Home renovations are often as much about what is taken out as what is introduced. For example, removing walls can transform an interior aesthetic in several ways.
When architect-designer Evelyn McNamara was asked to renovate this 1970s townhouse, the interiors were tired and dated. Small, boxy rooms interrupted the flow and volume of the downstairs level, while the upstairs also lacked connection, both between rooms and also with the public spaces downstairs, says McNamara.
"We stripped out the apartment, removing kitchen and bathroom walls and inserting steel structural support beams in their place, with the load now borne mainly from the basement up for a stronger, more efficient structure."
The reinvented, open-plan room is painted a uniform white, with new oak floors stained in a tone that suggests they might be original. The crisp, clean walls are contrasted by black island cabinetry in the new, modern corner kitchen and on a custom media cabinet in the living area. Island and dining table are set in line, leading the eye down the large room's elongated form.

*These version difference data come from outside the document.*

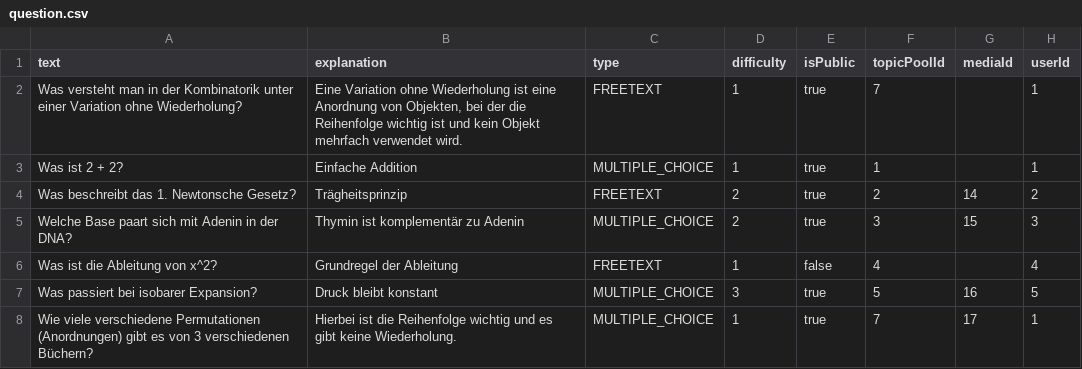
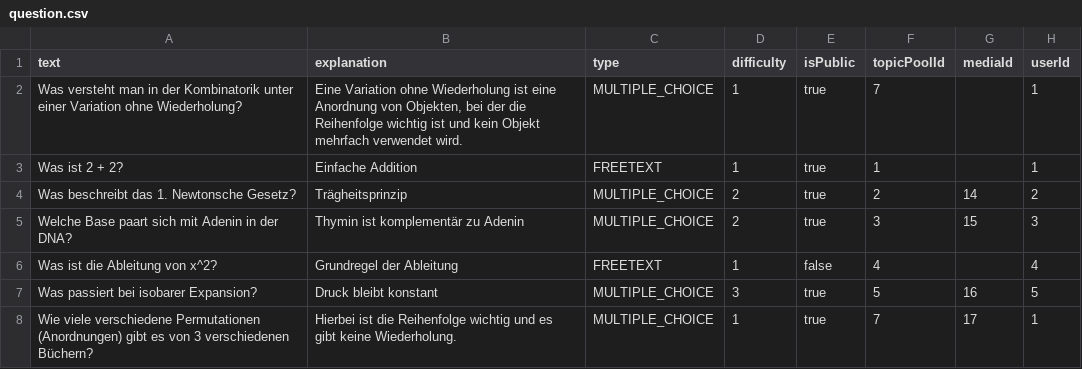
Before and after one commit to LearnHubDipl/Diplomarbeit, a CSV file: backend/mock-data/question.csv, drawn as a sheet.

Commit message:
fetching the right data from backend - now differentiating between multiple choice and freetext. The user can now also submit their answers and get feedback. Feedback is only styled for multiple choice - freetext is not styled yet.

```diff
--- a/backend/mock-data/question.csv
+++ b/backend/mock-data/question.csv
@@ -1,5 +1,5 @@
 "text","explanation","type","difficulty","isPublic","topicPoolId","mediaId","userId"
-"Was versteht man in der Kombinatorik unter einer Variation ohne Wiederholung?","Eine Variation ohne Wiederholung ist eine Anordnung von Objekten, bei der die Reihenfolge wichtig ist und kein Objekt mehrfach verwendet wird.","FREETEXT","1","true","7","","1"
-"Was ist 2 + 2?","Einfache Addition","MULTIPLE_CHOICE","1","true","1","","1"
-"Was beschreibt das 1. Newtonsche Gesetz?","Trägheitsprinzip","FREETEXT","2","true","2","14","2"
+"Was versteht man in der Kombinatorik unter einer Variation ohne Wiederholung?","Eine Variation ohne Wiederholung ist eine Anordnung von Objekten, bei der die Reihenfolge wichtig ist und kein Objekt mehrfach verwendet wird.","MULTIPLE_CHOICE","1","true","7","","1"
+"Was ist 2 + 2?","Einfache Addition","FREETEXT","1","true","1","","1"
+"Was beschreibt das 1. Newtonsche Gesetz?","Trägheitsprinzip","MULTIPLE_CHOICE","2","true","2","14","2"
 "Welche Base paart sich mit Adenin in der DNA?","Thymin ist komplementär zu Adenin","MULTIPLE_CHOICE","2","true","3","15","3"
```
Also changed, not shown: 16 other files.
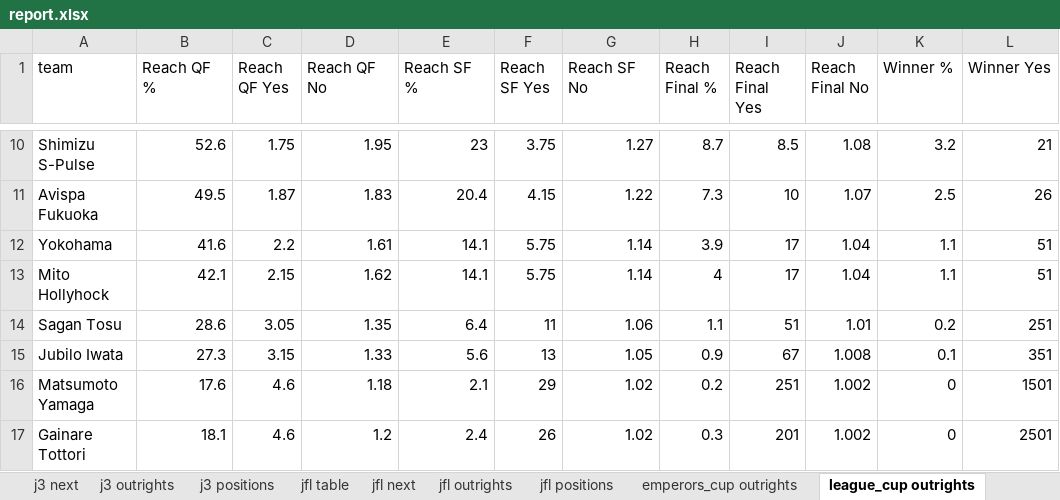
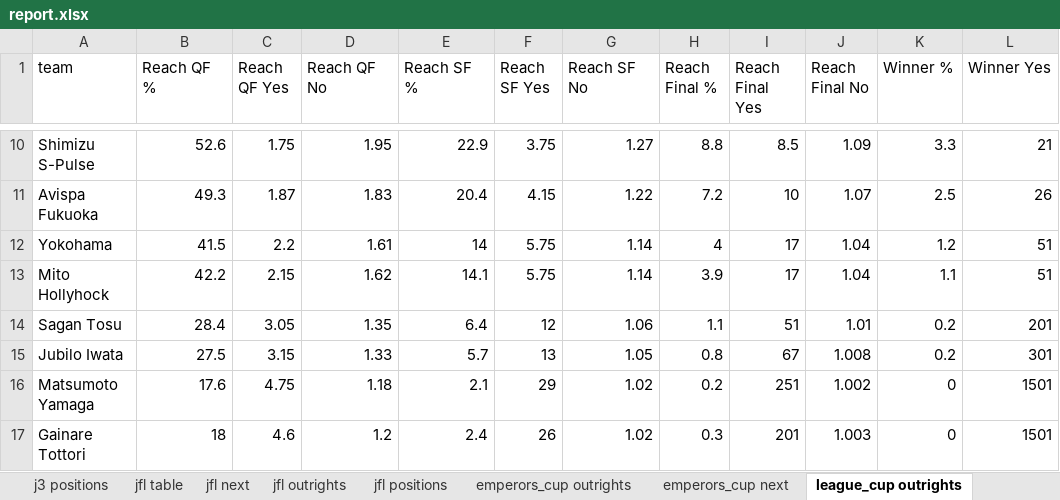
Before and after one commit to mpournouzi/soccer-model-jpn, an Excel workbook: output/japan/report.xlsx, sheet league_cup outrights, drawn as a sheet; only a part is shown, gaps mark what is left out; values as stored, in another font and other column widths than the file's, no borders; the diff covers the shown part only; the diff names each change by its address in the sheet, - before the commit and + after, or states it on an @@ line.

```diff
--- a/output/japan/report.xlsx (sheet league_cup outrights)
+++ b/output/japan/report.xlsx (sheet league_cup outrights)
+sheet tab: emperors_cup next
-E10 (Reach SF %): 23
+E10 (Reach SF %): 22.9
-H10 (Reach Final %): 8.7
+H10 (Reach Final %): 8.8
-J10 (Reach Final No): 1.08
+J10 (Reach Final No): 1.09
-K10 (Winner %): 3.2
+K10 (Winner %): 3.3
-B11 (Reach QF %): 49.5
+B11 (Reach QF %): 49.3
-H11 (Reach Final %): 7.3
+H11 (Reach Final %): 7.2
-B12 (Reach QF %): 41.6
+B12 (Reach QF %): 41.5
-E12 (Reach SF %): 14.1
+E12 (Reach SF %): 14
-H12 (Reach Final %): 3.9
+H12 (Reach Final %): 4
-K12 (Winner %): 1.1
+K12 (Winner %): 1.2
-B13 (Reach QF %): 42.1
+B13 (Reach QF %): 42.2
-H13 (Reach Final %): 4
+H13 (Reach Final %): 3.9
-B14 (Reach QF %): 28.6
+B14 (Reach QF %): 28.4
-F14 (Reach SF Yes): 11
+F14 (Reach SF Yes): 12
-L14 (Winner Yes): 251
+L14 (Winner Yes): 201
-B15 (Reach QF %): 27.3
+B15 (Reach QF %): 27.5
-E15 (Reach SF %): 5.6
+E15 (Reach SF %): 5.7
-H15 (Reach Final %): 0.9
+H15 (Reach Final %): 0.8
-K15 (Winner %): 0.1
+K15 (Winner %): 0.2
-L15 (Winner Yes): 351
+L15 (Winner Yes): 301
-C16 (Reach QF Yes): 4.6
+C16 (Reach QF Yes): 4.75
-B17 (Reach QF %): 18.1
+B17 (Reach QF %): 18
-J17 (Reach Final No): 1.002
+J17 (Reach Final No): 1.003
-L17 (Winner Yes): 2501
+L17 (Winner Yes): 1501
```
Also changed, not shown: 31 edited cells elsewhere in this sheet, sheet emperors_cup outrights, 4 other files.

"One of the owners has spent some time in the United States and she requested a loft-like sense of connection to the upper floor – much like a mezzanine," says McNamara. "To further optimise sightlines right across the downstairs volume and at the same time improve the links to the upstairs, we removed the old bannister, and designed a new, frameless glass version. The transparent guard allows peeks up to the bedroom floor, and floods natural light down the previously dark, disconnected stairwell."
Upstairs, the second bedroom has a new door connecting it directly to the main bathroom, while two other spaces were combined to create a generous master suite. A glass wall now fronts the master bedroom, further facilitating light penetration down the reinvented stairway.

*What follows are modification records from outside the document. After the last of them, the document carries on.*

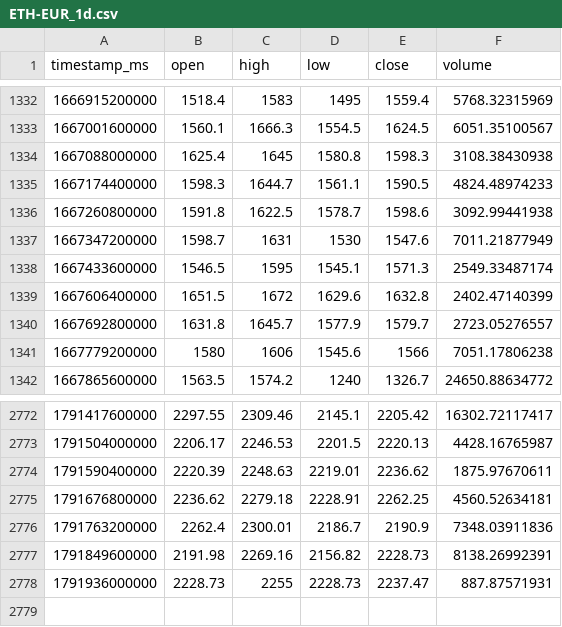
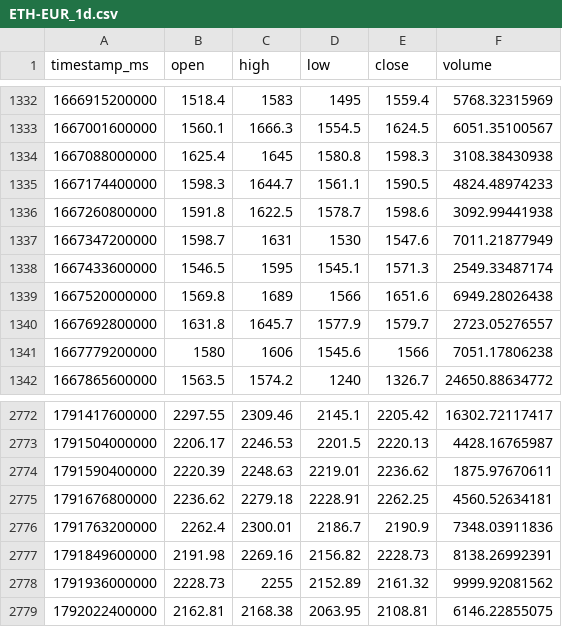
Before and after one commit to joejoe2024/trading-data, a CSV file: data/ETH-EUR_1d.csv, drawn as a sheet; only a part is shown, gaps mark what is left out.

```diff
--- a/data/ETH-EUR_1d.csv
+++ b/data/ETH-EUR_1d.csv
@@ -1338,3 +1338,3 @@ timestamp_ms,open,high,low,close,volume
 1667433600000,1546.5,1595,1545.1,1571.3,2549.33487174
-1667606400000,1651.5,1672,1629.6,1632.8,2402.47140399
+1667520000000,1569.8,1689,1566,1651.6,6949.28026438
 1667692800000,1631.8,1645.7,1577.9,1579.7,2723.05276557
@@ -2777,2 +2777,3 @@ timestamp_ms,open,high,low,close,volume
 1791849600000,2191.98,2269.16,2156.82,2228.73,8138.26992391
-1791936000000,2228.73,2255,2228.73,2237.47,887.87571931
+1791936000000,2228.73,2255,2152.89,2161.32,9999.92081562
+1792022400000,2162.81,2168.38,2063.95,2108.81,6146.22855075
```
Also changed, not shown: data/BTC-EUR_1d.csv, data/BTC-EUR_4h.csv, 5 other files.
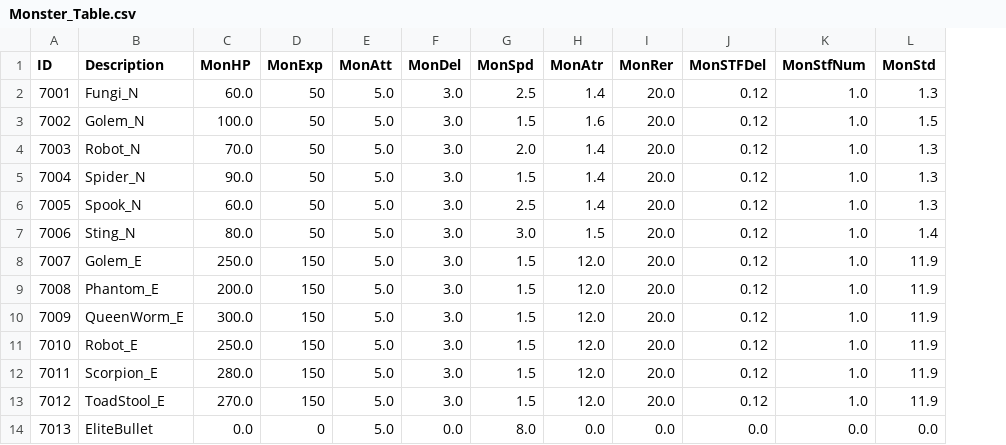
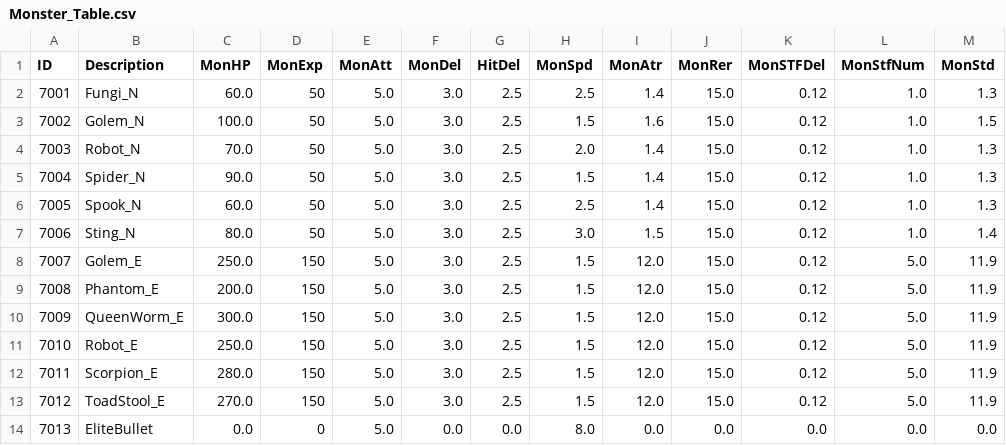
Before and after one commit to kupka05/Project_DR_KHT, a CSV file: Project_DR/Assets/Resources/Monster_Table.csv, drawn as a sheet; addresses are those after the commit; the diff names each change by its address in the sheet, - before the commit and + after, or states it on an @@ line.

```diff
--- a/Project_DR/Assets/Resources/Monster_Table.csv
+++ b/Project_DR/Assets/Resources/Monster_Table.csv
+column G (HitDel), rows 2-14: 2.5 | 2.5 | 2.5 | 2.5 | 2.5 | 2.5 | 2.5 | 2.5 | 2.5 | 2.5 | 2.5 | 2.5 | 0.0
-J2:J13 (MonRer): 20.0
+J2:J13 (MonRer): 15.0
-L8:L13 (MonStfNum): 1.0
+L8:L13 (MonStfNum): 5.0
```
Also changed, not shown: Project_DR/Assets/Resources/Drill_Table.csv, Project_DR/Assets/Resources/DungeonCreaterCustomRoom_Table.csv, 26 other files.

"This design helps bring the floors together – one owner can call to another between floors, bringing an intimacy to the space," says McNamara.
The townhouse looks onto a park and the architect made the most of this feature. Mirror-fronted cabinetry curves round much of the master bedroom, reflecting the greenery below.
First published date: 19 June 2013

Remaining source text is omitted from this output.